Lending money on interest Proverbs 6:1-5

When the Mosaic law was instituted, commerce had not been taken up by the Israelites, and the lending of money on interest for its employment in trade was a thing unknown. The only occasion for loans would be to supply the immediate necessities of the borrower, and the exaction of interest under such circumstances would be productive of great hardship, involving the loss of land, and even of personal freedom, as the insolvent debtor and his family became the slaves of the creditor (Neh_5:1-5). To prevent these evils, the lending of money on interest to any poor Israelite was strictly forbidden (Lev_25:1-55.); the people were enjoined to be liberal, and to lend for nothing in such cases.

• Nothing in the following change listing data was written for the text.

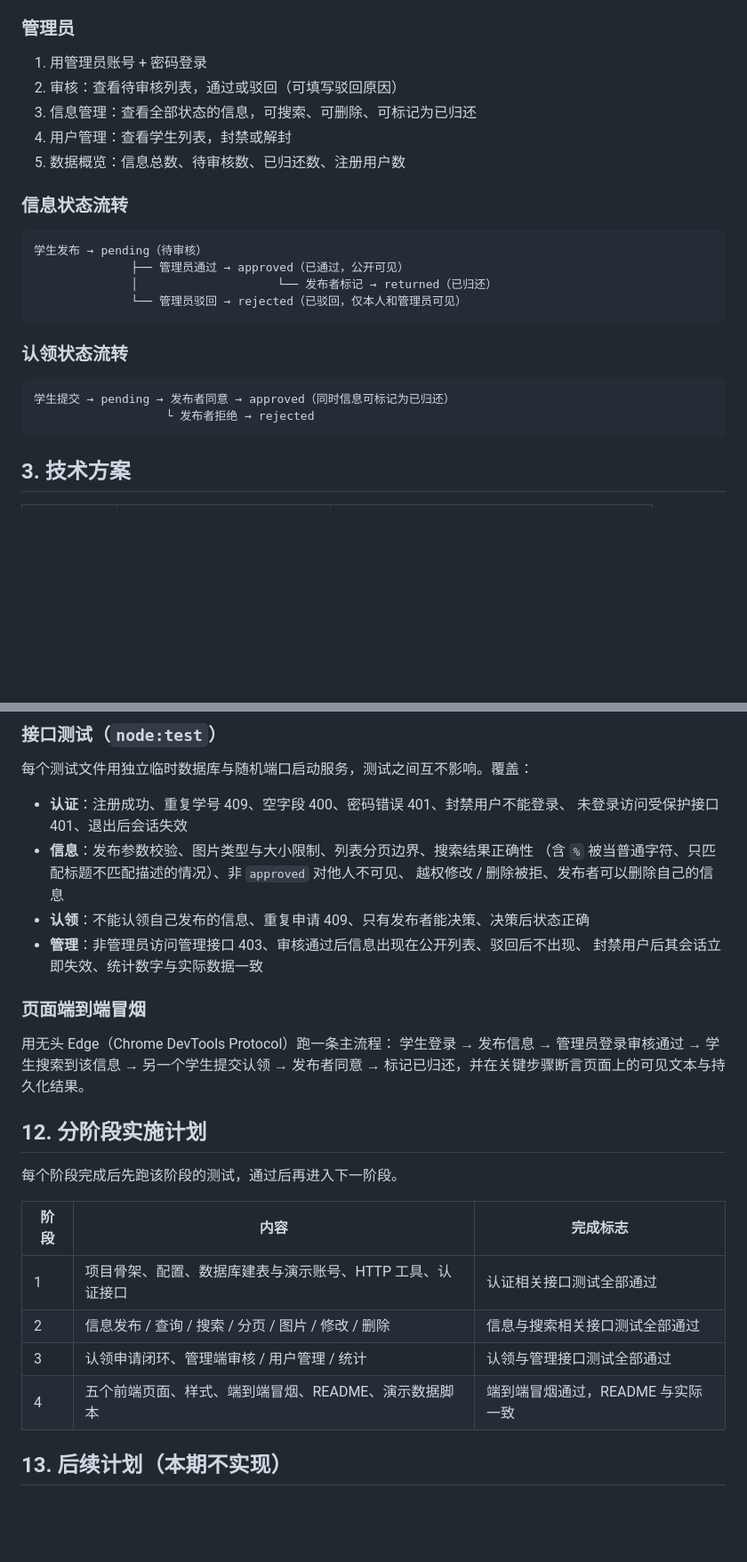
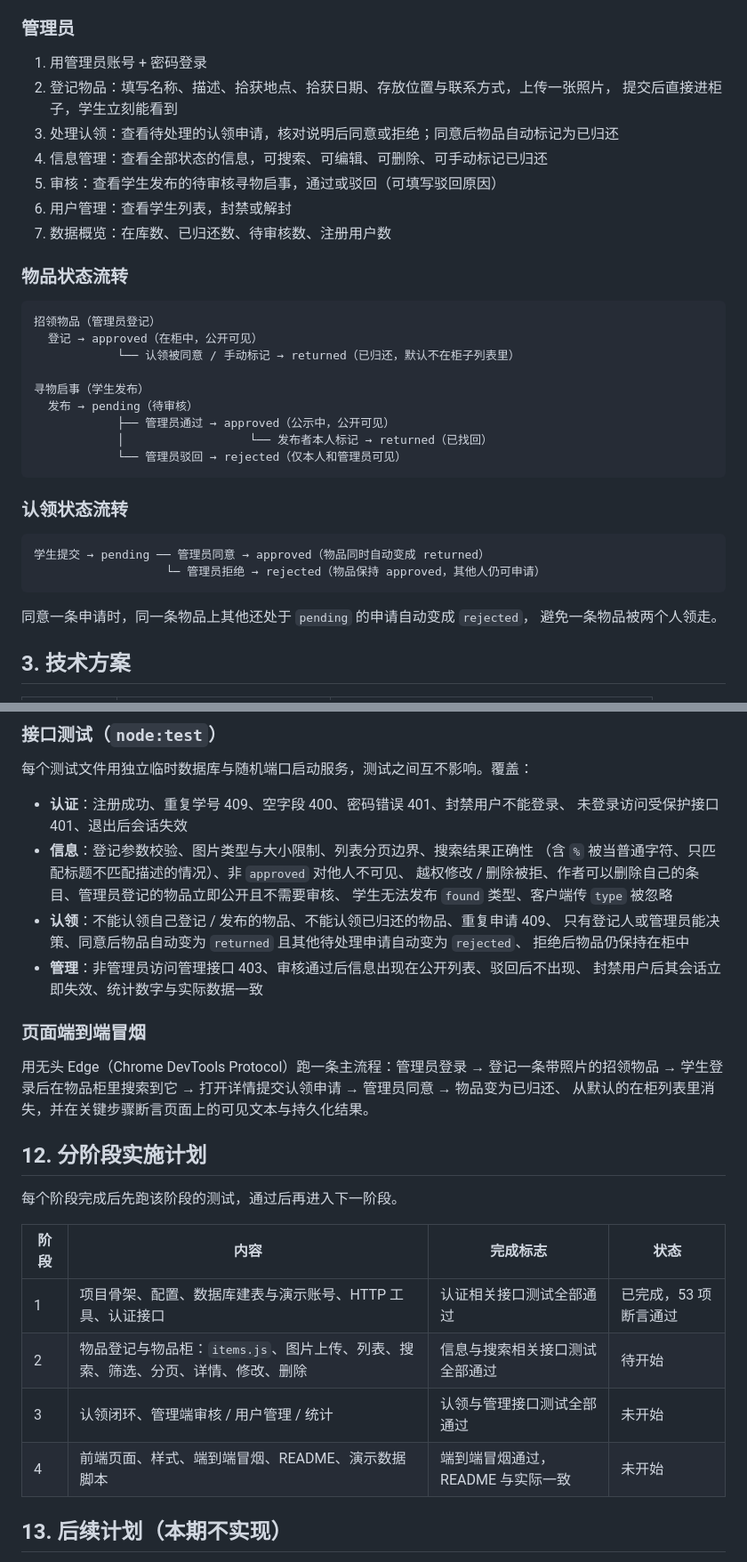
Before and after one commit to maIQ250/git, a Markdown page: lost-found/docs/spec.md, 2 parts joined by grey strips. Shown at 89% size. Rendered like a GitHub page; blank space fills up the shorter version.

````diff
--- a/lost-found/docs/spec.md
+++ b/lost-found/docs/spec.md
@@ -48,26 +67,37 @@
 ### 管理员
 
 1. 用管理员账号 + 密码登录
-2. 审核：查看待审核列表，通过或驳回（可填写驳回原因）
-3. 信息管理：查看全部状态的信息，可搜索、可删除、可标记为已归还
-4. 用户管理：查看学生列表，封禁或解封
-5. 数据概览：信息总数、待审核数、已归还数、注册用户数
+2. 登记物品：填写名称、描述、拾获地点、拾获日期、存放位置与联系方式，上传一张照片，
+   提交后直接进柜子，学生立刻能看到
+3. 处理认领：查看待处理的认领申请，核对说明后同意或拒绝；同意后物品自动标记为已归还
+4. 信息管理：查看全部状态的信息，可搜索、可编辑、可删除、可手动标记已归还
+5. 审核：查看学生发布的待审核寻物启事，通过或驳回（可填写驳回原因）
+6. 用户管理：查看学生列表，封禁或解封
+7. 数据概览：在库数、已归还数、待审核数、注册用户数
 
-### 信息状态流转
+### 物品状态流转
 
 ```
-学生发布 → pending（待审核）
-              ├── 管理员通过 → approved（已通过，公开可见）
-              │                    └── 发布者标记 → returned（已归还）
-              └── 管理员驳回 → rejected（已驳回，仅本人和管理员可见）
+招领物品（管理员登记）
+  登记 → approved（在柜中，公开可见）
+            └── 认领被同意 / 手动标记 → returned（已归还，默认不在柜子列表里）
+
+寻物启事（学生发布）
+  发布 → pending（待审核）
+            ├── 管理员通过 → approved（公示中，公开可见）
+            │                  └── 发布者本人标记 → returned（已找回）
+            └── 管理员驳回 → rejected（仅本人和管理员可见）
 ```
 
 ### 认领状态流转
 
 ```
-学生提交 → pending → 发布者同意 → approved（同时信息可标记为已归还）
-                   └ 发布者拒绝 → rejected
+学生提交 → pending ── 管理员同意 → approved（物品同时自动变成 returned）
+                   └─ 管理员拒绝 → rejected（物品保持 approved，其他人仍可申请）
 ```
+
+同意一条申请时，同一条物品上其他还处于 `pending` 的申请自动变成 `rejected`，
+避免一条物品被两个人领走。
 
 ## 3. 技术方案
 
@@ -381,29 +427,32 @@ lost-found/
 
 - **认证**：注册成功、重复学号 409、空字段 400、密码错误 401、封禁用户不能登录、
   未登录访问受保护接口 401、退出后会话失效
-- **信息**：发布参数校验、图片类型与大小限制、列表分页边界、搜索结果正确性
+- **信息**：登记参数校验、图片类型与大小限制、列表分页边界、搜索结果正确性
   （含 `%` 被当普通字符、只匹配标题不匹配描述的情况）、非 `approved` 对他人不可见、
-  越权修改 / 删除被拒、发布者可以删除自己的信息
-- **认领**：不能认领自己发布的信息、重复申请 409、只有发布者能决策、决策后状态正确
+  越权修改 / 删除被拒、作者可以删除自己的条目、管理员登记的物品立即公开且不需要审核、
+  学生无法发布 `found` 类型、客户端传 `type` 被忽略
+- **认领**：不能认领自己登记 / 发布的物品、不能认领已归还的物品、重复申请 409、
+  只有登记人或管理员能决策、同意后物品自动变为 `returned` 且其他待处理申请自动变为 `rejected`、
+  拒绝后物品仍保持在柜中
 - **管理**：非管理员访问管理接口 403、审核通过后信息出现在公开列表、驳回后不出现、
   封禁用户后其会话立即失效、统计数字与实际数据一致
 
 ### 页面端到端冒烟
 
-用无头 Edge（Chrome DevTools Protocol）跑一条主流程：
-学生登录 → 发布信息 → 管理员登录审核通过 → 学生搜索到该信息 → 另一个学生提交认领 →
-发布者同意 → 标记已归还，并在关键步骤断言页面上的可见文本与持久化结果。
+用无头 Edge（Chrome DevTools Protocol）跑一条主流程：管理员登录 → 登记一条带照片的招领物品 →
+学生登录后在物品柜里搜索到它 → 打开详情提交认领申请 → 管理员同意 → 物品变为已归还、
+从默认的在柜列表里消失，并在关键步骤断言页面上的可见文本与持久化结果。
 
 ## 12. 分阶段实施计划
 
 每个阶段完成后先跑该阶段的测试，通过后再进入下一阶段。
 
-| 阶段 | 内容 | 完成标志 |
-| --- | --- | --- |
-| 1 | 项目骨架、配置、数据库建表与演示账号、HTTP 工具、认证接口 | 认证相关接口测试全部通过 |
-| 2 | 信息发布 / 查询 / 搜索 / 分页 / 图片 / 修改 / 删除 | 信息与搜索相关接口测试全部通过 |
-| 3 | 认领申请闭环、管理端审核 / 用户管理 / 统计 | 认领与管理接口测试全部通过 |
-| 4 | 五个前端页面、样式、端到端冒烟、README、演示数据脚本 | 端到端冒烟通过，README 与实际一致 |
+| 阶段 | 内容 | 完成标志 | 状态 |
+| --- | --- | --- | --- |
+| 1 | 项目骨架、配置、数据库建表与演示账号、HTTP 工具、认证接口 | 认证相关接口测试全部通过 | 已完成，53 项断言通过 |
+| 2 | 物品登记与物品柜：`items.js`、图片上传、列表、搜索、筛选、分页、详情、修改、删除 | 信息与搜索相关接口测试全部通过 | 待开始 |
+| 3 | 认领闭环、管理端审核 / 用户管理 / 统计 | 认领与管理接口测试全部通过 | 未开始 |
+| 4 | 前端页面、样式、端到端冒烟、README、演示数据脚本 | 端到端冒烟通过，README 与实际一致 | 未开始 |
 
 ## 13. 后续计划（本期不实现）
 
````
Also changed, not shown: other parts of lost-found/docs/spec.md (+74 -39 lines).
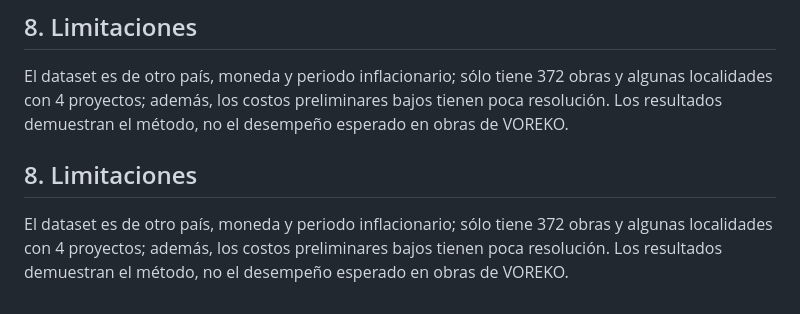
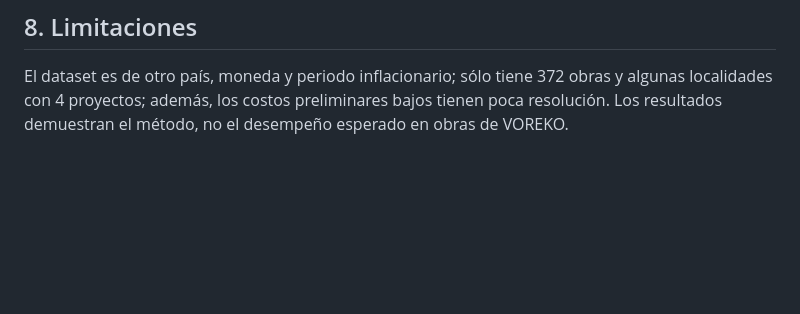
Before and after one commit to Ignacio-Castillo-C/voreko-ia-incidencias, a Markdown page: README.md, the part around the change. Drawn GitHub-style; blank space fills up the shorter version.

```diff
--- a/README.md
+++ b/README.md
@@ -46,10 +46,3 @@ API REST (FastAPI) y frontend web del sistema de alertas de sobrecosto de la Act
 ## 8. Limitaciones
 
 El dataset es de otro país, moneda y periodo inflacionario; sólo tiene 372 obras y algunas localidades con 4 proyectos; además, los costos preliminares bajos tienen poca resolución. Los resultados demuestran el método, no el desempeño esperado en obras de VOREKO.
-
-
-
-
-## 8. Limitaciones
-
-El dataset es de otro país, moneda y periodo inflacionario; sólo tiene 372 obras y algunas localidades con 4 proyectos; además, los costos preliminares bajos tienen poca resolución. Los resultados demuestran el método, no el desempeño esperado en obras de VOREKO.
```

But at the time of Solomon, when the commerce of the Israelites was enormously developed, and communications were opened with Spain and Egypt, and possibly with India and Ceylon, while caravans penetrated beyond the Euphrates, then the lending of money on interest for employment in trade most probably became frequent, and suretyship also--the pledging of a man’s own credit to enable his friend to procure a loan. (Ellicott’s Commentary.)